Growing up in Western countries, we are often brought to believe in a somewhat narrow definition of beauty, and the media doesn’t really help much in broadening our minds.
In the Omo Valley of Southern Ethiopia, home to the Mursi people, local women are famous for the colourful clay plates they wear in their lower lips. Driving South from the capital, it took me a couple of days to reach their villages. I went together with Solomon Gezu Haileameriam, the local guide who’s behind ‘Go Ethiopia Tours’.
Visitors do not always get the chance to interact with locals, especially women, as they have become quite accustomed to travellers and their ways. Many would ask for money in exchange of a photo for example. But, luckily, as Solomon and the village chief were good friends, they welcomed us warmly. Also, I quickly came to realise that I was wearing the right outfit for the occasion, as women found my beaded t-shirt not only very pretty, but also valuable for barter! They came to me with jewellery, cloths and clay plates to start the negotiation process.
That created an instant connection between us. Indeed, beads are key elements in traditional Mursi culture as they are used for ceremonial purposes but also in everyday life as symbols of seduction.

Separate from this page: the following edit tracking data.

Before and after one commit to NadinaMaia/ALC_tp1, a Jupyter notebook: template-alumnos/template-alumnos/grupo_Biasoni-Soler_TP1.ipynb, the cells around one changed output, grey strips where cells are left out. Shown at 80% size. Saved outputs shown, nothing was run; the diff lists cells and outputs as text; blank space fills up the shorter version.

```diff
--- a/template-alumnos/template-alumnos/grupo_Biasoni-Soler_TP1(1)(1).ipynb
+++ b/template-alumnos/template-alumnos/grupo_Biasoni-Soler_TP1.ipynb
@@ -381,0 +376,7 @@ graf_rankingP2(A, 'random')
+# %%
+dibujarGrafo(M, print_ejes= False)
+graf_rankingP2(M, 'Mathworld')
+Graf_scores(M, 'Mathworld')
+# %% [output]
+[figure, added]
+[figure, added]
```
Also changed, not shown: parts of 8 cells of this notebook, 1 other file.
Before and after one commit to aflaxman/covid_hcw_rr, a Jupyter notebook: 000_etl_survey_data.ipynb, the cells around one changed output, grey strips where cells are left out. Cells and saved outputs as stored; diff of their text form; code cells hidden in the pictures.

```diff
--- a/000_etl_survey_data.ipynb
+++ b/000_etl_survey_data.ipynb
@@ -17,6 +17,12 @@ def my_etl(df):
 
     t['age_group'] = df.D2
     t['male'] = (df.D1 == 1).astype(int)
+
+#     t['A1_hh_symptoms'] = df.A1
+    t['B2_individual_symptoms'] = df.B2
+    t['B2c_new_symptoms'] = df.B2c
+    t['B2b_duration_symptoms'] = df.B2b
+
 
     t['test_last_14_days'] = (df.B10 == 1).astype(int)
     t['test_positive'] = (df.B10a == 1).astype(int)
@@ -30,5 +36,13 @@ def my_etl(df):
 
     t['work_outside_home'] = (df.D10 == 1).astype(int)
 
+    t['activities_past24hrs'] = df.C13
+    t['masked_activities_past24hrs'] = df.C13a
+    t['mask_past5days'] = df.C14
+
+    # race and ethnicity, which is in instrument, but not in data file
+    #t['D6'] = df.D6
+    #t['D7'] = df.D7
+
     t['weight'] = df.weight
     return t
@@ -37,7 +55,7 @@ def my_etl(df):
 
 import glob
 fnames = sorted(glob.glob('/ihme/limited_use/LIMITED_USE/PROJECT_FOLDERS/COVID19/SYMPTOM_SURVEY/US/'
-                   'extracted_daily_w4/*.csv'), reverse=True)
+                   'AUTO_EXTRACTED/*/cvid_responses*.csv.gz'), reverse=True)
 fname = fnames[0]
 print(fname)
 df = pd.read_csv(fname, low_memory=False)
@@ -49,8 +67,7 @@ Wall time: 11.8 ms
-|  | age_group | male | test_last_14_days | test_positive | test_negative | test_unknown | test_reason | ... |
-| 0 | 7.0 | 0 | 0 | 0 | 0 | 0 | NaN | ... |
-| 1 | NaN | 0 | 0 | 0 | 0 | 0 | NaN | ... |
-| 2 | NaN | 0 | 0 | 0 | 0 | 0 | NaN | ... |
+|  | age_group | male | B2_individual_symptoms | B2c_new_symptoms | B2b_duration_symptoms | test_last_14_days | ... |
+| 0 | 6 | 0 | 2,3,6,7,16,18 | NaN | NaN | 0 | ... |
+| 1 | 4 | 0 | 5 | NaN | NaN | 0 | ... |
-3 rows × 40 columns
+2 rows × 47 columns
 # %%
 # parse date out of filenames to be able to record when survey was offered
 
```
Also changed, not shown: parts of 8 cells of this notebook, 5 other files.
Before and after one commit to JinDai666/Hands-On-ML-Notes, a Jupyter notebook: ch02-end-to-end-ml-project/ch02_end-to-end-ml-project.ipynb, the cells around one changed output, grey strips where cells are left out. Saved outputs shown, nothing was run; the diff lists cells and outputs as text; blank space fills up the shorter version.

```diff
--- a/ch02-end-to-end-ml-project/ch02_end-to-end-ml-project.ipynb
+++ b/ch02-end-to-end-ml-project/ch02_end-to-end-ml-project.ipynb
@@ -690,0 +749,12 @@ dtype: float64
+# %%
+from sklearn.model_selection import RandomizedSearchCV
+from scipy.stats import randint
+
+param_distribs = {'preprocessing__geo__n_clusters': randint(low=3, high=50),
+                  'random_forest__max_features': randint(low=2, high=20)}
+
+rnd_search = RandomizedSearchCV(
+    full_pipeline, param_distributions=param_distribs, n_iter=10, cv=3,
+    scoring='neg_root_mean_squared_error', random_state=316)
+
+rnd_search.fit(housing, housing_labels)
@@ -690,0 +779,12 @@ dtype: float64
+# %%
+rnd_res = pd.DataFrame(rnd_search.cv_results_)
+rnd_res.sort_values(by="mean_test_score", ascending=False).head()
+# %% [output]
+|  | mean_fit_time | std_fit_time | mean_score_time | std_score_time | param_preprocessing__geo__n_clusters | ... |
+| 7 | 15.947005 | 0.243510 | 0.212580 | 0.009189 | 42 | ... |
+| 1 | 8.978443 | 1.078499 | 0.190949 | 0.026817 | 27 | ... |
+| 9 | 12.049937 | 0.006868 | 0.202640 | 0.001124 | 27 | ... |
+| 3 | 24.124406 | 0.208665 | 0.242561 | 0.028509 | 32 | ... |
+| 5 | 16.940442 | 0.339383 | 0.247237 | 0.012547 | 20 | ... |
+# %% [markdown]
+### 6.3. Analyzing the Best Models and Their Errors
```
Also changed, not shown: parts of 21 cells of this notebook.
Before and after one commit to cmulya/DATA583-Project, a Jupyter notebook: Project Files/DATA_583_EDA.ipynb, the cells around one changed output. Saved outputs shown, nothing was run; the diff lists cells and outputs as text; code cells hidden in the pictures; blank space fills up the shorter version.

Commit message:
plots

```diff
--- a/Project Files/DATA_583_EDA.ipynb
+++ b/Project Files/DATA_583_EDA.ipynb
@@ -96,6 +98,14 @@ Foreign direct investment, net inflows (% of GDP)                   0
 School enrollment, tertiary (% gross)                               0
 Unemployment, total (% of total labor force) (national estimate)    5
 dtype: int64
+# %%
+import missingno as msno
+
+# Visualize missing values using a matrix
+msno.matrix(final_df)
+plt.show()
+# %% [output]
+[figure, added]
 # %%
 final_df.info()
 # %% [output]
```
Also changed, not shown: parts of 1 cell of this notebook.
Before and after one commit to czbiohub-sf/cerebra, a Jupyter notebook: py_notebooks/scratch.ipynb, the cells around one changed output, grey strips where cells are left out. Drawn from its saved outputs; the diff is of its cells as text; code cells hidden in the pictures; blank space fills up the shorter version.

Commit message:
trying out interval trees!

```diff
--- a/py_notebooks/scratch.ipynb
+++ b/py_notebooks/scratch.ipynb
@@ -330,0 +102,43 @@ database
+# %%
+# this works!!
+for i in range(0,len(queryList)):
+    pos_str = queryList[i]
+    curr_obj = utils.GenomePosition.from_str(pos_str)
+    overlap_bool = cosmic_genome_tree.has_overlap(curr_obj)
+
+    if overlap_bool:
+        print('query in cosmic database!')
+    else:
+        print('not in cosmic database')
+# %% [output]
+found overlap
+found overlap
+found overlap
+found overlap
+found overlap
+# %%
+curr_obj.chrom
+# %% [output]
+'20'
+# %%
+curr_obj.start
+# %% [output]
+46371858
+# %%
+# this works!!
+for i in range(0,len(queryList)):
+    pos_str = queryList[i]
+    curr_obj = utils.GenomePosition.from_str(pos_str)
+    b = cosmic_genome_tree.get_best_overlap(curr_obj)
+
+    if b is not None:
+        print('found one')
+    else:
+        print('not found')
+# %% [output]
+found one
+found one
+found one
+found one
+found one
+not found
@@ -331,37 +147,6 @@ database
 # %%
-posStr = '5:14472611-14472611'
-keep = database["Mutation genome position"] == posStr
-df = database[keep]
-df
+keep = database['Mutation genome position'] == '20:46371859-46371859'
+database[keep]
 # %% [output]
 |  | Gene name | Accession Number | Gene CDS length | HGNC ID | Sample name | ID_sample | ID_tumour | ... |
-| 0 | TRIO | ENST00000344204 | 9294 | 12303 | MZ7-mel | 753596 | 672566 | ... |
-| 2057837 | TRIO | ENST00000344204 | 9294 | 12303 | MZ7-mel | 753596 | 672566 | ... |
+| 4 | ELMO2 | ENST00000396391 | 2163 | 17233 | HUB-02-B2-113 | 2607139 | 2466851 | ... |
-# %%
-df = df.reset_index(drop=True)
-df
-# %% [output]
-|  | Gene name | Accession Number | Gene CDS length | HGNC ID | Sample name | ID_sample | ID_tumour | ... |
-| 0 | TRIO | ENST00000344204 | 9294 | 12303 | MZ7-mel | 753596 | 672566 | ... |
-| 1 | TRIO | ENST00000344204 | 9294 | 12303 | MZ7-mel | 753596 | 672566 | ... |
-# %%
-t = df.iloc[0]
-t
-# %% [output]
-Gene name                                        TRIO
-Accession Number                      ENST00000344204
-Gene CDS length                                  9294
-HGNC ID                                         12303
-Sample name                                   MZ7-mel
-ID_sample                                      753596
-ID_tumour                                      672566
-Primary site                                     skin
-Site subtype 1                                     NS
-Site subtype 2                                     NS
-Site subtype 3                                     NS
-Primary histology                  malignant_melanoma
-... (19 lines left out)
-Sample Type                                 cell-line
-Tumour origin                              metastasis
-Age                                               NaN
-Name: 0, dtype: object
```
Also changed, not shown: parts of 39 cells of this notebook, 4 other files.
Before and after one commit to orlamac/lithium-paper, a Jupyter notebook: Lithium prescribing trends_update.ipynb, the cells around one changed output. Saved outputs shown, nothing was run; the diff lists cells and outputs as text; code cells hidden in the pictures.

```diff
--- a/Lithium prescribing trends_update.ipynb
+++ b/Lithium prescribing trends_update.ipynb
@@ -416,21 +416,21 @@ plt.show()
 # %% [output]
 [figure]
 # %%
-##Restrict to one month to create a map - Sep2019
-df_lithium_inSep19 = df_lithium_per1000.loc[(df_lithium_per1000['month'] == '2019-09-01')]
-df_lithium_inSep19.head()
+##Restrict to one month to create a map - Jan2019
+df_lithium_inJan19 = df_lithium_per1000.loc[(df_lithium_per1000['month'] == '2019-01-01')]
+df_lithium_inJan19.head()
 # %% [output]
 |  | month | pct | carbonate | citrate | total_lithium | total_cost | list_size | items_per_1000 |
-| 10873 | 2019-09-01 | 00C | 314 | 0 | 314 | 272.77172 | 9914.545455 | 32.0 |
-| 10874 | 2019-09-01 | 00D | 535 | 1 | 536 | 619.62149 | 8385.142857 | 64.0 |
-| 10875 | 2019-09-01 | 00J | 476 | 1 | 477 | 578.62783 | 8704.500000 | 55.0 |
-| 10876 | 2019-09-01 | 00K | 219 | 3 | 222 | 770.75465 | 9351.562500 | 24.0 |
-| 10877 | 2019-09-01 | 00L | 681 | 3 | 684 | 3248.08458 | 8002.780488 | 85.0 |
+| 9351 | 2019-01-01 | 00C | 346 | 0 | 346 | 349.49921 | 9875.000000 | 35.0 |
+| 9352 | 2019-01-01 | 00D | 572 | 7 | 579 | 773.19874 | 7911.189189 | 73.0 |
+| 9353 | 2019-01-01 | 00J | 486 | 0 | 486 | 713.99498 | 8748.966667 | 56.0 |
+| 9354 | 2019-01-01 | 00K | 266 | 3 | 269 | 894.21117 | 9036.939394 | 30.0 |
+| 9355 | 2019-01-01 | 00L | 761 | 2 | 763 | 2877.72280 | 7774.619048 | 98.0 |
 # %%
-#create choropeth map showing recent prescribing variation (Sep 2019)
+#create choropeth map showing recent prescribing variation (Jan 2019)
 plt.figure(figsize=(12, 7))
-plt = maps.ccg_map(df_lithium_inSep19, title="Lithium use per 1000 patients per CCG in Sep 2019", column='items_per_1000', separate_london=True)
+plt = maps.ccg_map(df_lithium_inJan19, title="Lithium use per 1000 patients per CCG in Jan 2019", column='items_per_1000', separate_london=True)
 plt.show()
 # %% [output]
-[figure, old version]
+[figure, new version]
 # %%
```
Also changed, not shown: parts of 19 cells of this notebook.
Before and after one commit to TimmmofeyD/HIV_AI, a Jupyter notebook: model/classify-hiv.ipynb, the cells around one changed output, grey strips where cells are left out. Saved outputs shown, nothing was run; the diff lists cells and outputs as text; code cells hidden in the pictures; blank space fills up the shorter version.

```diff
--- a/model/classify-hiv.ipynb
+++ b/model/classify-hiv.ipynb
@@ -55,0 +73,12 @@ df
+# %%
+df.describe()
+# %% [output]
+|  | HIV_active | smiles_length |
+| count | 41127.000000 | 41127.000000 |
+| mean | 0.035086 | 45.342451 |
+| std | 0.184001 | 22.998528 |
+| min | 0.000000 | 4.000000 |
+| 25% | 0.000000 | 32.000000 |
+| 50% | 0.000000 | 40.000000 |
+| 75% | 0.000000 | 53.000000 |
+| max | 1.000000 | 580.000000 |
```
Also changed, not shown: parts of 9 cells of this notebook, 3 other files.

After the hype, we started talking about beauty. A woman told me that without her clay plate, she looked horrible and nobody would pay attention to her. “But you will see”, she added, “let me wear it now and I will be the most beautiful woman on earth!”. I asked her what she thought of me. Her answer was to offer me to pierce my lip to enhance my seduction skills as well as physical beauty!
At 10 years old, Mursi women pierce their ear lobes, and at 15, their lower lips. They can get very creative in their use of face and body paint, horns, beads, and scarification. The more “ornaments”, the prettier they feel and the more local men find them attractive. This is what makes them stand out in the region. Local women have the reputation of being true masters in the art of seduction! Unmarried women also use as many beauty symbols as they can to attract a potential husband. When they get married, the bride’s family receives many gifts, including 38 cows and a AK47 gun.
Meeting the Mursi women was a powerful experience. One that reminded me a simple yet very humane fact we tend to forget; beauty criteria are relative, so let’s all enjoy being beautiful!